(July 19, 2017 – Toronto, ON) Ultimately Hunting Pignut is a story about choices, about the choices we make and the choices that are forced upon us. In the opening scene, rising star Taylor Hickson isn’t chosen to be on a high school team and so her character, Bernice Kilfoy, is introduced to us as an outsider, a trait she seems to adopt, embrace even, as she chooses to pursue her late father’s history.
Her path, like all paths, has several forks in the road, opportunities to turn left or right. Bernice always makes a choice that gets her closer to her goal but further and further from what most people would define as “normal.” Her character stands out against the rest of her family and most of her friends which helps illustrate that sometimes trying to be normal is anything but. Occasional flashbacks tells us that she has come to this place and time thanks to a lot of help from parents who flunked parenting.
Taylor Hickson is marvellous throughout the film. Still early in her career she is highly skilled at the fine art of acting by nuance. Moving through the film she slowly morphs from an angry, grieving young daughter to an overly curious, rebellious young adult only to finally reveal that she is still just a kid needing to be accepted, needing to be loved and well aware of the choices she has made. The story is well told and there are scenes that are remarkably touching thanks to the finely crafted script and Hickson’s ability to lift her character off the page.
While the film is hers — Hickson is in almost every scene — the title character, Pignut, is played by Joel Thomas Hynes who brings a wealth of experience to this role. Hynes is both an award-winning author and actor so knows about character development from both the early stages of creation through to final execution in front of the camera. Hynes is wonderfully evil as Pignut and has disappeared so far into his character it is hard to recognize him from any of his previous roles.

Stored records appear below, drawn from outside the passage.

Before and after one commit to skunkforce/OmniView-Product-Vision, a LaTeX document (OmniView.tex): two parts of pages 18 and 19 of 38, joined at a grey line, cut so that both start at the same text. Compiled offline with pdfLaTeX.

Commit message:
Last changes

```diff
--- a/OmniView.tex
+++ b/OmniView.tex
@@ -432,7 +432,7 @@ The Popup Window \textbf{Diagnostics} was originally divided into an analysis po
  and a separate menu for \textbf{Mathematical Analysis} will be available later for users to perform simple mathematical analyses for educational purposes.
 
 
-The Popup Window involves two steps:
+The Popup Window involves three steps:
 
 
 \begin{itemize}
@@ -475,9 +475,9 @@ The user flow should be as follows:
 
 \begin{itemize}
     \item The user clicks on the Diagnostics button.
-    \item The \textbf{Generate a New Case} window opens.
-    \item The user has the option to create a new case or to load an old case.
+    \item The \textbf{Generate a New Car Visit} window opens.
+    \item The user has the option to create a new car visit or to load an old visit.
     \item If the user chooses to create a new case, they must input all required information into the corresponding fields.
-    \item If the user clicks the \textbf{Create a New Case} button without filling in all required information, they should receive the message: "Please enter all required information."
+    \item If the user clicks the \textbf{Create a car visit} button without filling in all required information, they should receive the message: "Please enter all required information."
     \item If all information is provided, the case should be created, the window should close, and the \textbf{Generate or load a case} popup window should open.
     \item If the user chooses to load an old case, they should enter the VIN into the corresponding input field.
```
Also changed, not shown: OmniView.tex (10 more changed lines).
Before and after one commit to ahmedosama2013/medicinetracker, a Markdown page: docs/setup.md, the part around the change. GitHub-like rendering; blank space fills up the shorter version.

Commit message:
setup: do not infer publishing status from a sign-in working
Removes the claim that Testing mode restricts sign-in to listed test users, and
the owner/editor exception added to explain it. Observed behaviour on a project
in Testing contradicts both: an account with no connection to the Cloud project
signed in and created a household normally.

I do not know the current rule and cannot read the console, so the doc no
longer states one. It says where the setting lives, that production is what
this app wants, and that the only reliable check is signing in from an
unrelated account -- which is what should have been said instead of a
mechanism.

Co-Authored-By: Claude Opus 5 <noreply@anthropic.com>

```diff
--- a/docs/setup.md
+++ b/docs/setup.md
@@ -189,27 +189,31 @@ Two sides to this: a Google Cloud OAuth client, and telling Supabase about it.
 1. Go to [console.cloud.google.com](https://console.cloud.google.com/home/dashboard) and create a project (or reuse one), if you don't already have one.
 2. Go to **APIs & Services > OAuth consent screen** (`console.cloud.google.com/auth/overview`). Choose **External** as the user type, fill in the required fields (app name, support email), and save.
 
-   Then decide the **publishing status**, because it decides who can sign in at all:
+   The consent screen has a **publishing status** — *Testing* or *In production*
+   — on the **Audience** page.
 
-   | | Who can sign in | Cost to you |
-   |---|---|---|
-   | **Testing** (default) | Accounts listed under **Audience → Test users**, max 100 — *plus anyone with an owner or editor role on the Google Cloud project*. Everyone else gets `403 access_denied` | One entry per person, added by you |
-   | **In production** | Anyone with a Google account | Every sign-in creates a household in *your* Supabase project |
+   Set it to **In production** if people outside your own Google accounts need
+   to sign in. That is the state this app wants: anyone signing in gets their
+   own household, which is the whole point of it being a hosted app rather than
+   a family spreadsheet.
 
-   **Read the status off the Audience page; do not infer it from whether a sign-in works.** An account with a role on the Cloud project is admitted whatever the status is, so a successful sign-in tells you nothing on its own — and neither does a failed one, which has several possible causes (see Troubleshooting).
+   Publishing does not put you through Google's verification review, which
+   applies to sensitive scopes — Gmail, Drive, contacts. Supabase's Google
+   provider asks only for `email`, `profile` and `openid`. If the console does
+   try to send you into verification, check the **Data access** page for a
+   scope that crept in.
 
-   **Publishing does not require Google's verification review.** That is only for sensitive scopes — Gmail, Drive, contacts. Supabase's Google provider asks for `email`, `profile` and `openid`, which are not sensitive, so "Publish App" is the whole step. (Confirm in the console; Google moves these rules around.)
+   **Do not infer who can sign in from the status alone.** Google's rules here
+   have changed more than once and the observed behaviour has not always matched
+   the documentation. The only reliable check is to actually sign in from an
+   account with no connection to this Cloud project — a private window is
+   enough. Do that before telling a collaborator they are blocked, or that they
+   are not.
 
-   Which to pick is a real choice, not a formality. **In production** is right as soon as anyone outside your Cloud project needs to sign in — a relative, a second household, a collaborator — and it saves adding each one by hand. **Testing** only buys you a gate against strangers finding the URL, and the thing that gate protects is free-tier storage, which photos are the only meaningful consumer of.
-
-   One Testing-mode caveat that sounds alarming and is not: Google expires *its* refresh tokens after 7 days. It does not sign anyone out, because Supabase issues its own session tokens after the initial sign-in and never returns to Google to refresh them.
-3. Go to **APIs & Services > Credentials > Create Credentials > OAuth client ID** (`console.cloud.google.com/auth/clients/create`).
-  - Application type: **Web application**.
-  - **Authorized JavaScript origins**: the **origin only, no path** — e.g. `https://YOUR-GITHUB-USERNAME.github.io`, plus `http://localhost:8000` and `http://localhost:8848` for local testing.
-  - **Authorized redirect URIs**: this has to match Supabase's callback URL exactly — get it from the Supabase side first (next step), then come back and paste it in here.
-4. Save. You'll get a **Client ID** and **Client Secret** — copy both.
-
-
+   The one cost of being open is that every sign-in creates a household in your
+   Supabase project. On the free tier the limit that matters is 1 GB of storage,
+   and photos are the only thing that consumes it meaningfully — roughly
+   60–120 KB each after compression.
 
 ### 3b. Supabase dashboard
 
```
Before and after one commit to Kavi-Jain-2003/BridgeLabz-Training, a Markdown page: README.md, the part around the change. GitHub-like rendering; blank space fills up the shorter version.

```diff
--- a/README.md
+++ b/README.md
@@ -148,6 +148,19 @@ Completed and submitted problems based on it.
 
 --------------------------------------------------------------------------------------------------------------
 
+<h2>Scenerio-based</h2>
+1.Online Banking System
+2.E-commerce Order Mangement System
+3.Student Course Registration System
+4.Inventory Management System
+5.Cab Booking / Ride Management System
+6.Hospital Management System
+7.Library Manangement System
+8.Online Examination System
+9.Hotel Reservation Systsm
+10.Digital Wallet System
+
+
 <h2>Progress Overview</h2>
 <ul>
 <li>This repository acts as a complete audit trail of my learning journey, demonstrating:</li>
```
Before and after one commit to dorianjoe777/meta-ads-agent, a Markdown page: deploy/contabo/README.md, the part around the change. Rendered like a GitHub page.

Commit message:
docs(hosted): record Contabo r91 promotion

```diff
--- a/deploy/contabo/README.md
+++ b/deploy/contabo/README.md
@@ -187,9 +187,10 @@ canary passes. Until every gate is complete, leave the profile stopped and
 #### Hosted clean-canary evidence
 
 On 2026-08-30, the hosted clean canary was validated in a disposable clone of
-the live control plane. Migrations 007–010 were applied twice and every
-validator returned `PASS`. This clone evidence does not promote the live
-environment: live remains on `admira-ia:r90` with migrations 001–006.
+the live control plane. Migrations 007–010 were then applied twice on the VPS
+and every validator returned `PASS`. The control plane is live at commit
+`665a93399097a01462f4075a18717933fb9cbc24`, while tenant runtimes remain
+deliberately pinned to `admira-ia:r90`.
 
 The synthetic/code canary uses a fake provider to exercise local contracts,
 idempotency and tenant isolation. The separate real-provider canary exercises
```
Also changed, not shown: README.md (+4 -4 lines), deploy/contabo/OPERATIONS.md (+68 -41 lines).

Also look for Bridget Wareham who plays Maggie in this film. Her role is full and finely played by an actor we should be seeing more of.
I saw Hunting Pignut when it screened at the 2017 Female Eye Film Festival in Toronto. Writer-director Martine Blue was there to talk about her film and told the audience after the screening that it was, in part, based on her own life experiences. While it is safe to say we all have stories to tell, few of us get the opportunity to tell our tales in such a public forum. With only a couple of shorts under her belt, Hunting Pignut is a first feature wonderfully executed and I am impatiently waiting to see what part of life Martine Blue will next explore.
Also see: The Cast & Crew of Hunting Pignut.
Ralph Lucas is the founder and publisher of Northernstars.ca. He began reviewing movies while in radio in Montreal in the mid-1970s.